(Web page revision data)
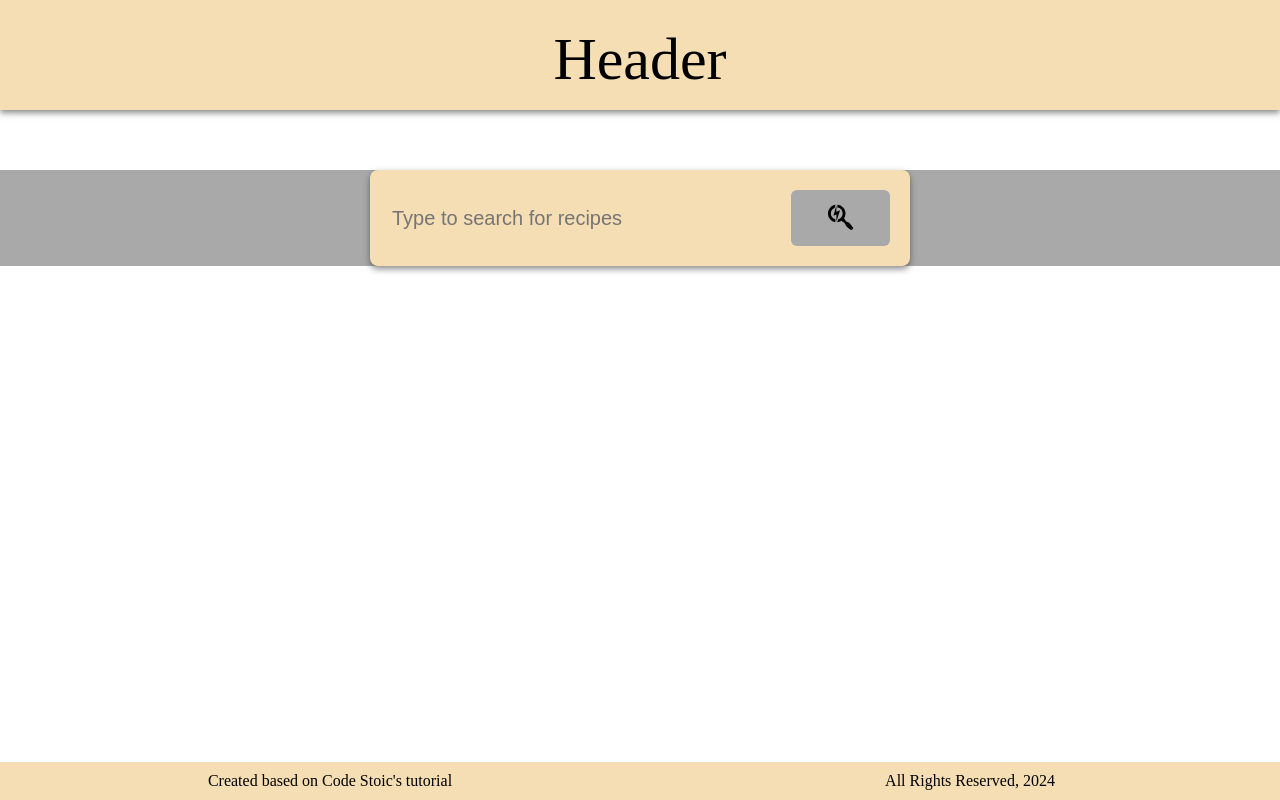
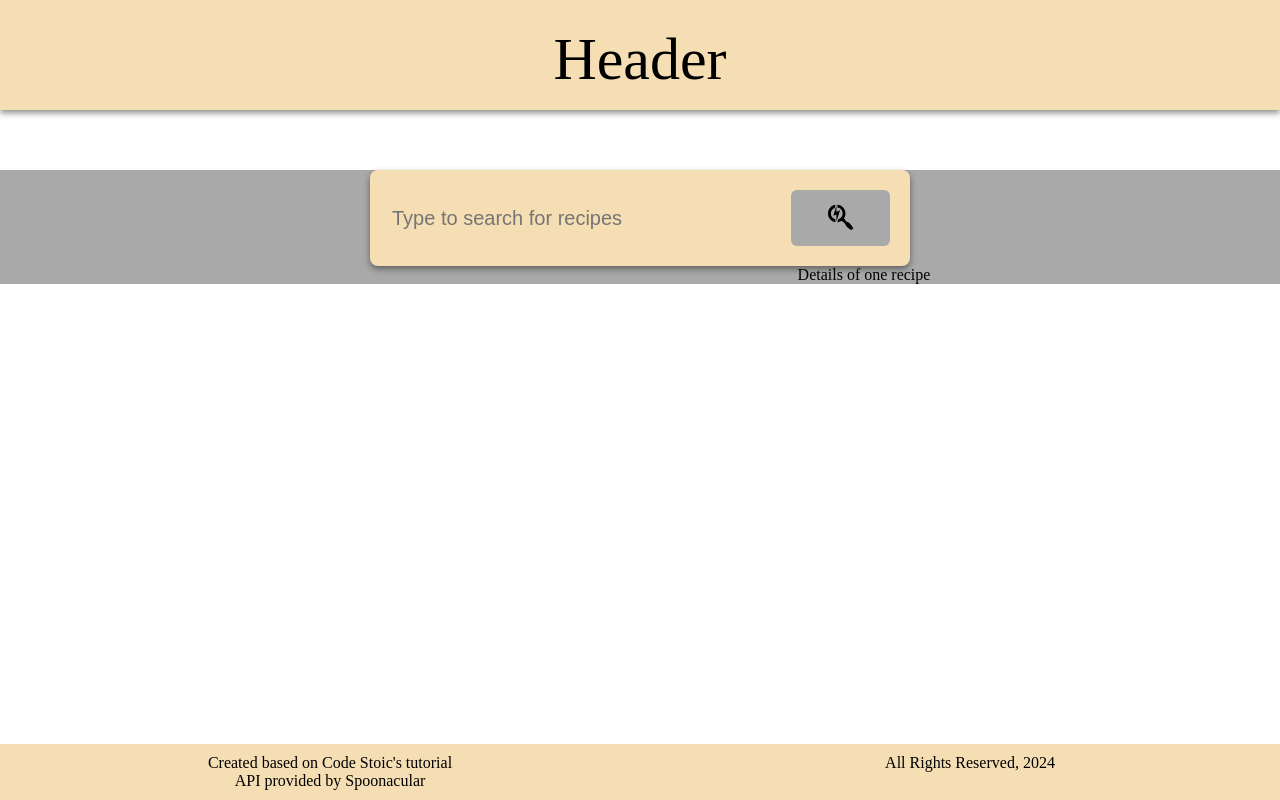
Before and after one commit to teberhart/react-tutorial-2, a React (Vite) app: page / in a window 1280 px wide. Built offline with nearby package versions, Linux system fonts and the light colour scheme.

Commit message:
tutorial 50, added list display, basic individual components and styling

```diff
--- a/src/components/Footer.jsx
+++ b/src/components/Footer.jsx
@@ -3,8 +3,13 @@ import styles from './Footer.module.css';
 export default function Footer() {
     return (
         <div className={styles.main}>
-            <span className={styles.item}>Created based on Code Stoic's tutorial</span>
-            <span className={styles.item}>All Rights Reserved, 2024</span>
+            <span className={styles.item}>
+                Created based on Code Stoic's tutorial<br/>
+                API provided by Spoonacular
+            </span>
+            <span className={styles.item}>
+                All Rights Reserved, 2024
+            </span>
         </div>
     );
 }
--- a/src/components/Main.jsx
+++ b/src/components/Main.jsx
@@ -2,14 +2,24 @@ import styles from './Main.module.css';
 import SearchBar from "./Main/SearchBar.jsx";
 import {useState} from "react";
 import ResultList from "./Main/ResultList.jsx";
+import Details from "./Main/Details.jsx";
 
 export default function Main() {
     const [results, setResults] = useState([]);
 
     return (
         <div className={styles.main}>
-            <SearchBar />
-            <ResultList results={results} />
+            <SearchBar setResults={setResults} />
+            <div className={styles.container}>
+                <div className={styles.item}>
+                    {
+                        <ResultList recipes={results} />
+                    }
+                </div>
+                <div className={styles.item}>
+                    <Details/>
+                </div>
+            </div>
         </div>
     );
 }
--- a/src/components/Main.module.css
+++ b/src/components/Main.module.css
@@ -1,3 +1,14 @@
 .main {
     background-color: darkgrey;
+    height: auto;
 }
+
+.container {
+    width: 90%;
+    display: flex;
+    text-align: center;
+}
+
+.item {
+    width: 50%;
+}
--- /dev/null
+++ b/src/components/Main/Details.jsx
@@ -0,0 +1,5 @@
+export default function Details() {
+    return (
+        <div>Details of one recipe</div>
+    );
+}
--- a/src/components/Main/ResultItem.jsx
+++ b/src/components/Main/ResultItem.jsx
@@ -1,7 +1,18 @@
+import styles from './ResultItem.module.css';
+
 export default function ResultItem({item}) {
+    function handleClick(e) {
+        e.preventDefault();
+    }
+
     return (
-        <div>
-            Item
+        <div className={styles.card}>
+            <h2>{item.title}</h2>
+            <img src={item.image} alt={item.title}/>
+            <div><button
+                className={styles.button}
+                onClick={(e)=>handleClick(e)}
+            >Show details</button></div>
         </div>
     );
 }
--- /dev/null
+++ b/src/components/Main/ResultItem.module.css
@@ -0,0 +1,18 @@
+.card {
+    width: 80%;
+    background-color: white;
+    padding: 10px;
+    margin: 20px auto auto;
+}
+
+.button {
+    display: inline-block;
+    border: none;
+    border-radius: 6px;
+    background-color: wheat;
+    padding: 12px 20px;
+    font-size: 28px;
+    cursor: pointer;
+    width: 20%;
+    margin-top: 10px;
+}
--- a/src/components/Main/ResultList.jsx
+++ b/src/components/Main/ResultList.jsx
@@ -1,10 +1,10 @@
 import ResultItem from "./ResultItem.jsx";
 
-export default function ResultList({results}) {
+export default function ResultList({recipes}) {
     return (
         <div>
-            {results.map((item) =>
-                <ResultItem item={item} />
+            {recipes.map((recipe)=>
+                <ResultItem key={recipe.id} item={recipe} />
             )}
         </div>
     );
--- a/src/components/Main/SearchBar.jsx
+++ b/src/components/Main/SearchBar.jsx
@@ -3,7 +3,7 @@ import styles from './SearchBar.module.css';
 import {FontAwesomeIcon} from "@fortawesome/react-fontawesome";
 import {faSearchengin} from "@fortawesome/free-brands-svg-icons";
 
-export default function SearchBar() {
+export default function SearchBar({setResults}) {
     const [inputValue, setInput] = useState("");
 
     async function fetchRecipes (queryString) {
@@ -13,6 +13,8 @@ export default function SearchBar() {
 
         const results = await fetch(query);
         const data = await results.json();
+
+        await setResults(data.results);
 
         // data looks like
         /*
@@ -42,6 +44,7 @@ export default function SearchBar() {
     return (
         <div className={styles.main}>
             <input
+                name="inputField"
                 className={styles.input}
                 type="text"
                 value={inputValue}
```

### Your instructions
Each line of the entries above that contains "setResults" is to be copied.

### Output for this exercise
     const [results, setResults] = useState([]);
+            <SearchBar setResults={setResults} />
+export default function SearchBar({setResults}) {
+        await setResults(data.results);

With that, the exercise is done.